Libya's Deputy Industry Minister, Hassan al-Darouei, was assassinated on Sunday, the first such killing of a transitional government official since the overthrow and execution of dictator Muammar Qaddafi two years ago.
According to reports, al-Darouei was exiting a store in a shopping area in Sirte, about 290 miles east of the capitol of Tripoli, when he was shot by unknown gunmen. No group has claimed responsibility for the attack yet, and Reuters describes Sirte as "the last bastion of Qaddafi loyalists in the civil war."
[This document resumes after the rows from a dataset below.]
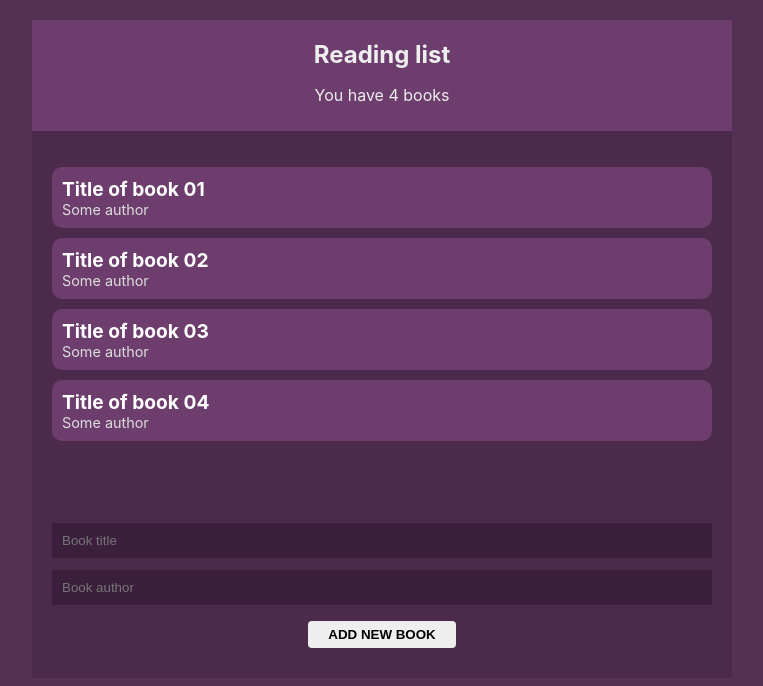
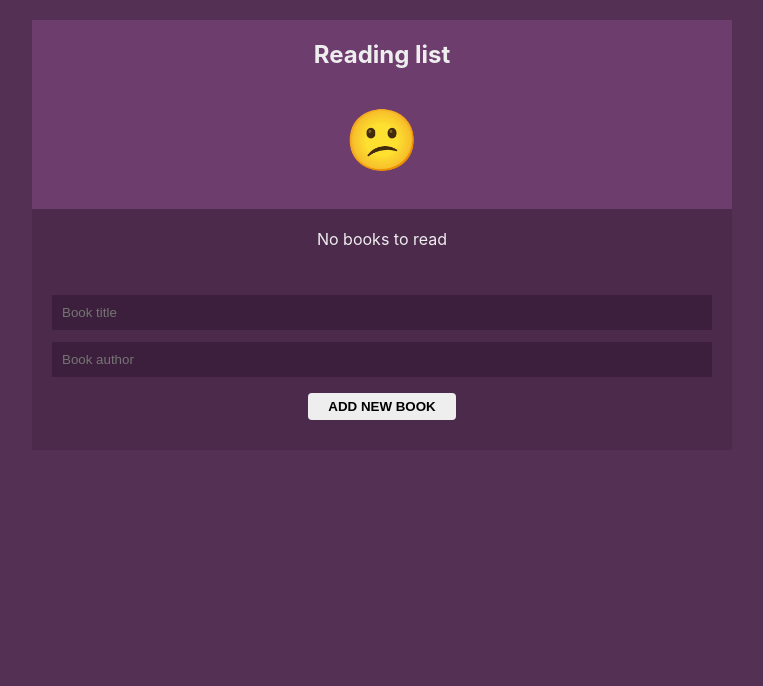
Before and after one commit to EdsonLuiz/booklist, a React (Create React App) app: page / in a window 1280 px wide. Shown: the top 686 px of the page, without its empty margins (258-1021 px from the left). Built offline with nearby package versions, Linux system fonts and the light colour scheme.

Commit message:
Remove dummy data

```diff
--- a/src/contexts/BookContext.js
+++ b/src/contexts/BookContext.js
@@ -1,16 +1,10 @@
 import React, { createContext, useReducer } from "react";
-import { v4 as uuidv4 } from "uuid";
 import { bookReducer } from "reducers/bookReducer";
 
 export const BookContext = createContext();
 
 const BookContextProvider = (props) => {
-  const [books, dispatch] = useReducer(bookReducer, [
-    { id: uuidv4(), title: "Title of book 01", author: "Some author" },
-    { id: uuidv4(), title: "Title of book 02", author: "Some author" },
-    { id: uuidv4(), title: "Title of book 03", author: "Some author" },
-    { id: uuidv4(), title: "Title of book 04", author: "Some author" },
-  ]);
+  const [books, dispatch] = useReducer(bookReducer, []);
 
   return (
     <BookContext.Provider value={{ books, dispatch }}>
```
Al-Darouei had joined the country's National Transitional Council even while Sirte continued to support Qaddafi. According to The New York Times, Islamic extremists still operate in the city:
Since then, however, Sirte has joined Benghazi and Darnah as theaters of operation for armed Islamist extremists. Some of the fighters from neighboring cities who occupied the city at the end of the rebellion reorganized themselves into the core of a militant group, Ansar al-Shariah of Sirte, an independent organization that shares its name with counterparts in Benghazi, Darnah and Tunisia.
Libya has suffered from sporadic violence during its transitional period following Qaddafi's death. In addition to various attacks targeting top army and security personnel, warring rival tribes in the south of the country killed 19 people and wounded another 20 on Saturday.
This article is from the archive of our partner The Wire.